Logan Daily Photo
This blog is to show daily photos of Logan City. This City is located just south of Brisbane City in Queensland, Australia. Logan is Queensland's third largest city and one that is young, dynamic and booming with growth. Home to 500 parks, the beautiful Logan River, local art galleries and a world class University.
- Name: Darren
- Location: Logan, Queensland, Australia
Friday, June 30, 2006
Thursday, June 29, 2006
Table in Dining room
All the elegance of days gone by.
Ian Rohl, Josiah's grandson, remembers occasions when the family would gather around the piano for a good old sing-song. In this era, few people had a wireless and no one had TV. This was the era when you made your own fun and you learned to appreciate your family's voices and each one's ability to entertain the rest of the gathering. This was the most precious time of family life.

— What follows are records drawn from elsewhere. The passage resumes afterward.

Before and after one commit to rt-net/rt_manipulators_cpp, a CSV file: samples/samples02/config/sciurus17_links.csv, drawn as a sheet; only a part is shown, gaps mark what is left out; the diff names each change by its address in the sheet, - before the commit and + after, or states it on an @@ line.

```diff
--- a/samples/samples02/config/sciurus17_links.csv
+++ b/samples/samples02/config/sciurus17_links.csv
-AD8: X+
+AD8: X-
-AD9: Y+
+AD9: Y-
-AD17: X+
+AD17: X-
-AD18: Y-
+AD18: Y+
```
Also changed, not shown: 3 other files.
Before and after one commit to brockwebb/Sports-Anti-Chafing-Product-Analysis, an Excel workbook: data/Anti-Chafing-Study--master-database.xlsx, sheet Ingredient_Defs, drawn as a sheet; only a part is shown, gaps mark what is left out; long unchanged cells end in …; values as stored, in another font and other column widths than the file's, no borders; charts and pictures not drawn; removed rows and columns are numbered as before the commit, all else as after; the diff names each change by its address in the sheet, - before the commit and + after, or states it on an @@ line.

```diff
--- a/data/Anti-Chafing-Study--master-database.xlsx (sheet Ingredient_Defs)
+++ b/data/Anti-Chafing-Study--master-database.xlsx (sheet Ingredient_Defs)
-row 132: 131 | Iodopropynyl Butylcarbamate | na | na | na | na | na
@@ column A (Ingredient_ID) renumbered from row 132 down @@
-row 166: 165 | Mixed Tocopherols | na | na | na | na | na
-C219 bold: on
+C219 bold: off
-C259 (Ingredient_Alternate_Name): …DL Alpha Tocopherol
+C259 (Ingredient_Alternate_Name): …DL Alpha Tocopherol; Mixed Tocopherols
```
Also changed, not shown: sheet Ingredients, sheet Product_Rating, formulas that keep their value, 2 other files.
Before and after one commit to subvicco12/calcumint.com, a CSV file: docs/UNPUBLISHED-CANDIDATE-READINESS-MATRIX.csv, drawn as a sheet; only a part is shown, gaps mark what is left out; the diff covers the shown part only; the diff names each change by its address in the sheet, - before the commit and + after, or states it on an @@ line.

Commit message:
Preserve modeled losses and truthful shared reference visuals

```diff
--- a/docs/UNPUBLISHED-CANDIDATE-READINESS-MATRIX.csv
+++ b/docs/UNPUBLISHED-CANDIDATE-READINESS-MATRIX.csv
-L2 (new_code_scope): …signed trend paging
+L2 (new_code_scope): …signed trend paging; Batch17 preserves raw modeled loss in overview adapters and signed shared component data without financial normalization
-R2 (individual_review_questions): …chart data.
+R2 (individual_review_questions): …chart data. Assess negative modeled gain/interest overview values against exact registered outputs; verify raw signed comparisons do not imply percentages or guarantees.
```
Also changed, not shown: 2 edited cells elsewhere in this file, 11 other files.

Wednesday, June 28, 2006
Tuesday, June 27, 2006
Where the work got done
Where the work got done
Monday, June 26, 2006
The Dining room
John and Emily Mayes brought their family up in this house, after surviving their first years in a simple slab hut. The dining room was the place where the family gathered on formal occasions. When Josiah and Daisy lived here, this room was the place where the family would meet for Sunday dinner.
That was, of course, if they weren't involved in choir practice after the morning church service. On those occasions, the family would take lunch with them, as the trip to and from Loganlea where the nearest church was located, would have made the more formal dinner at home far too late.
Sunday, June 25, 2006
Saturday, June 24, 2006
Friday, June 23, 2006
Room for the car
When the house was completed in 1887, the family moved and the hut became a shelter for a buggy and much later a car. As an example of the craftsmanship involved, lan Rohl remembers that the hut was still secure against rain and the wind sixty years after it was built.
You might think that this was a hard way for a family to live, especially when there was little here but scrub. Emily cooked on an open fire and used a hollowed-out anthill as an oven.
Consider then what John and Emily had left behind. John had been employed as a gardener on an estate in Bedfordshire England, while his wife worked as a house servant. There, they had little to look forward to but a life of uncertain servitude. Here, in Australia they owned 320 acres, an unheard of opportunity back in England.
Thursday, June 22, 2006
The front room contains original family furniture dating from the 1880s till the 1930s, when John and Emily's eldest surviving son, Josiah, lived here. Comparing what you see here, with the many conveniences we enjoy these days, the lounge may seem small and sparsely furnished.
But, to Josiah and Daisy, and to the whole Mayes family, this was a better-than-average home. It remains to this day, a touchstone for them all.
Wednesday, June 21, 2006
Tuesday, June 20, 2006
Monday, June 19, 2006
Sunday, June 18, 2006
Saturday, June 17, 2006
Their original home
The words on the plaque in the lower right hand corner say "The Original Slab Hut".
This hut was the original home of John and Emily Mayes, the founders of this property. Most of the slabs were cut from the outer timbers of large logs. Those logs would have been cut on the property, by axe and wedge, then trimmed with an adze. The original roof was made of bark and was later replaced with shingles.
Friday, June 16, 2006
A Pleasant Place
Thursday, June 15, 2006
The Front Room
Mayes Cottage is a genuine relic of Australia's and Queensland's pioneering age. Genuine because it is almost exactly as it was when it was built over a hundred years ago, in 1887.
This house, and what remains of the original slab hut that stands outside, are originals, not reproductions.
The house was built sixteen years after John and Emily Mayes had first arrived here.
Wednesday, June 14, 2006
The Back Yard
Under the shade of the trees are some old fences and has an eerie feel about it.
The railway made a huge difference to the development prospects in the area. The late 1880's were a time of great prosperity. Not only did the coming of the railway mean that people could more easily transport their foods to markets in Brisbane, but building materials could also be accessed.
The arrival of the railway was probably a factor in John Mayes' decision to build the house we now know as Mayes Cottage, which was completed in January 1887.
Tuesday, June 13, 2006
It is thought that stories of these opportunities were major factors in attracting new settlers to the colony. John and Emily Mayes and their two children, Joshua (3) and Ruth (1), sailed from England in the sailing ship "Indus" in 1871.
The family grew to 7 children. The district was beginning to expand as well, with more and more settlers coming in to take up the available land.